Data shown:

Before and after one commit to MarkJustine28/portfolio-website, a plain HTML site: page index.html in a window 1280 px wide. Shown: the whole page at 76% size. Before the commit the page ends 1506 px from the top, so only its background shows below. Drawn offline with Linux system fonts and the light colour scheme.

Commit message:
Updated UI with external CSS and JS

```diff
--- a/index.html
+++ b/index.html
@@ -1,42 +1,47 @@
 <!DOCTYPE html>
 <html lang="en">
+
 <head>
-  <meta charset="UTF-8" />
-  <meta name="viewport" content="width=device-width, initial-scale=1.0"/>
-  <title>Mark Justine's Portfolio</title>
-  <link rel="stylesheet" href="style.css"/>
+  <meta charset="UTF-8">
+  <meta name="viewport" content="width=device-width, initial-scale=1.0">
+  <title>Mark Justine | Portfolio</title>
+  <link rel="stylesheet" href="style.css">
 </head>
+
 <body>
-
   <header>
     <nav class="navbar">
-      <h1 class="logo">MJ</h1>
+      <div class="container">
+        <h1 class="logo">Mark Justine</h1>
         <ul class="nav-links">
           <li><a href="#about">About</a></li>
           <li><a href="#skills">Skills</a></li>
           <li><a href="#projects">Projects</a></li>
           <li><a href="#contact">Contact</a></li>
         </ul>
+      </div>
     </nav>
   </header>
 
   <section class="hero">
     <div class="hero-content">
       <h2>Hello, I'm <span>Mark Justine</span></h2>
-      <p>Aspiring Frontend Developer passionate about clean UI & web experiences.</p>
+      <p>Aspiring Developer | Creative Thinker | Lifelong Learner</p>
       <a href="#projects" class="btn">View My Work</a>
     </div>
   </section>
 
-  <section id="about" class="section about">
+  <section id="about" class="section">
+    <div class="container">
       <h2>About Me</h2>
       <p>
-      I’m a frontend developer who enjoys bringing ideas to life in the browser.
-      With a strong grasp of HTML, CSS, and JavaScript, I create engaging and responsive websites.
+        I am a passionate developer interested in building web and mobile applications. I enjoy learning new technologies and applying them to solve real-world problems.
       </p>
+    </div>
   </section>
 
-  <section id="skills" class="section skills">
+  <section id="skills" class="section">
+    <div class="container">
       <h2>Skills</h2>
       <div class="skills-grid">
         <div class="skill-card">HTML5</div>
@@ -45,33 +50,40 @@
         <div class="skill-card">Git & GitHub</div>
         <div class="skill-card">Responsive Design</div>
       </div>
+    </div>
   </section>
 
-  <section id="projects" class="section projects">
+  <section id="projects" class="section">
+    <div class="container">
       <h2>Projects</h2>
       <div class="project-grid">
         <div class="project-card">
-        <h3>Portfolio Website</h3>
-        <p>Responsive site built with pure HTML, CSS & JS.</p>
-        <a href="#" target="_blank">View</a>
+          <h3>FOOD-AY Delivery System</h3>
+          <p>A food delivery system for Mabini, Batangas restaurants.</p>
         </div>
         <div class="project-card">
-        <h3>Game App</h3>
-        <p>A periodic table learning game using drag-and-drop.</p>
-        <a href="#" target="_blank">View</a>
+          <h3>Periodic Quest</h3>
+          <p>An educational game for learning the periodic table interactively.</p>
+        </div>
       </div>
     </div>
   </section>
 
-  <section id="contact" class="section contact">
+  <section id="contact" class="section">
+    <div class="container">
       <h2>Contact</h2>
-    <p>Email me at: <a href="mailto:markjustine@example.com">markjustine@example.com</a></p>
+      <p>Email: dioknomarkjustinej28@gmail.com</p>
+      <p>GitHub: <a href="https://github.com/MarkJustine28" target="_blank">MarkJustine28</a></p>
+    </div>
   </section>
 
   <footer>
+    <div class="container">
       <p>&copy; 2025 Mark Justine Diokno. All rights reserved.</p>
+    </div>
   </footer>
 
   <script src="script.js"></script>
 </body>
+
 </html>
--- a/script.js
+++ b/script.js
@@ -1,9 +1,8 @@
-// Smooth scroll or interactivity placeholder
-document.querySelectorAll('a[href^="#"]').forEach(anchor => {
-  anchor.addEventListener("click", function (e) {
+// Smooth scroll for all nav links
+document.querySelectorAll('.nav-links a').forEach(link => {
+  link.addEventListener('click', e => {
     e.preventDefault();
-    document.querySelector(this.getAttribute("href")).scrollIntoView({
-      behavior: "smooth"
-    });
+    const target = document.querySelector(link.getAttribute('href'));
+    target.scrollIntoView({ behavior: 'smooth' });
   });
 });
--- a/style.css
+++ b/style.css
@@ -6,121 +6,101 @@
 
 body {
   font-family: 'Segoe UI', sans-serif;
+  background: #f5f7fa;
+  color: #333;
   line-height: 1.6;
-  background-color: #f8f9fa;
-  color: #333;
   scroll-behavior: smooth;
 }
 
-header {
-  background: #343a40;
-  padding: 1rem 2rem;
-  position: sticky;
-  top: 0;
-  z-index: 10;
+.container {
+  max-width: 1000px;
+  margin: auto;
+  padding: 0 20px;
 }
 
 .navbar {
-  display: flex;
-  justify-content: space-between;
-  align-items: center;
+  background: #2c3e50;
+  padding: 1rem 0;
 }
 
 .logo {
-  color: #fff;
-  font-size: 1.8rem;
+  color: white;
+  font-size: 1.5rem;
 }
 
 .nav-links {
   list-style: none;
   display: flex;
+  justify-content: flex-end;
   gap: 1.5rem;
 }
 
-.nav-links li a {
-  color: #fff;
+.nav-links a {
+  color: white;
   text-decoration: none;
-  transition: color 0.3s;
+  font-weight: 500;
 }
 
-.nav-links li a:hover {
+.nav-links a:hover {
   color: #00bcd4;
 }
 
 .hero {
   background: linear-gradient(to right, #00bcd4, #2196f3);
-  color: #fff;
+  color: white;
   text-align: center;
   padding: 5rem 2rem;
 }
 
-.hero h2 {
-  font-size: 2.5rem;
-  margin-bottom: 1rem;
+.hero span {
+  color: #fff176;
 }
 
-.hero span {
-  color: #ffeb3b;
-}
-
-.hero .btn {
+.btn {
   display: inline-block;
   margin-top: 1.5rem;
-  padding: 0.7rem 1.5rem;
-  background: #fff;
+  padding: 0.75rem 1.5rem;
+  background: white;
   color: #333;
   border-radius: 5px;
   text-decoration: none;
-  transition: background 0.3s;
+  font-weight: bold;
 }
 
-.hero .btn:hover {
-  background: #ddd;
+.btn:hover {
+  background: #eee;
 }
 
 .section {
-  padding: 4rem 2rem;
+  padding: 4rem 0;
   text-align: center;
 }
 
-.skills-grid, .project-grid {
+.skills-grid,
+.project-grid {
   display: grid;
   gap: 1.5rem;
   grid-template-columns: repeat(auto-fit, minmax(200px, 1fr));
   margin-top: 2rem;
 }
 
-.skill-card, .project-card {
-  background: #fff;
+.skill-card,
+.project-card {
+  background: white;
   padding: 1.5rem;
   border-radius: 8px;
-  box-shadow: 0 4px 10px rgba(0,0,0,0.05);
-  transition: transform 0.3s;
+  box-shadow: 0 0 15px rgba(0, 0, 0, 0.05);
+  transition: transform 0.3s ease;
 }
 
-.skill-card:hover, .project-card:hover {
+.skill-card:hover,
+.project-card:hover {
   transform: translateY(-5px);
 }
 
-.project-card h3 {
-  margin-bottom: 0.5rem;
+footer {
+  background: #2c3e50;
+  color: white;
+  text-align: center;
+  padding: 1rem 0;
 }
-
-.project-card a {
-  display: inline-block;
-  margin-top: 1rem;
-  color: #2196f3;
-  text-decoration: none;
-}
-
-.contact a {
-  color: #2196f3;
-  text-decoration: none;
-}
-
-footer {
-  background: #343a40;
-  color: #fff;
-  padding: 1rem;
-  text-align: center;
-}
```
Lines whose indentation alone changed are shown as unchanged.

Exercise prompt: Gather all lines with the string "index" from the data.

Response for this exercise:
Before and after one commit to MarkJustine28/portfolio-website, a plain HTML site: page index.html in a window 1280 px wide. Shown: the whole page at 76% size. Before the commit the page ends 1506 px from the top, so only its background shows below. Drawn offline with Linux system fonts and the light colour scheme.
--- a/index.html
+++ b/index.html
-  z-index: 10;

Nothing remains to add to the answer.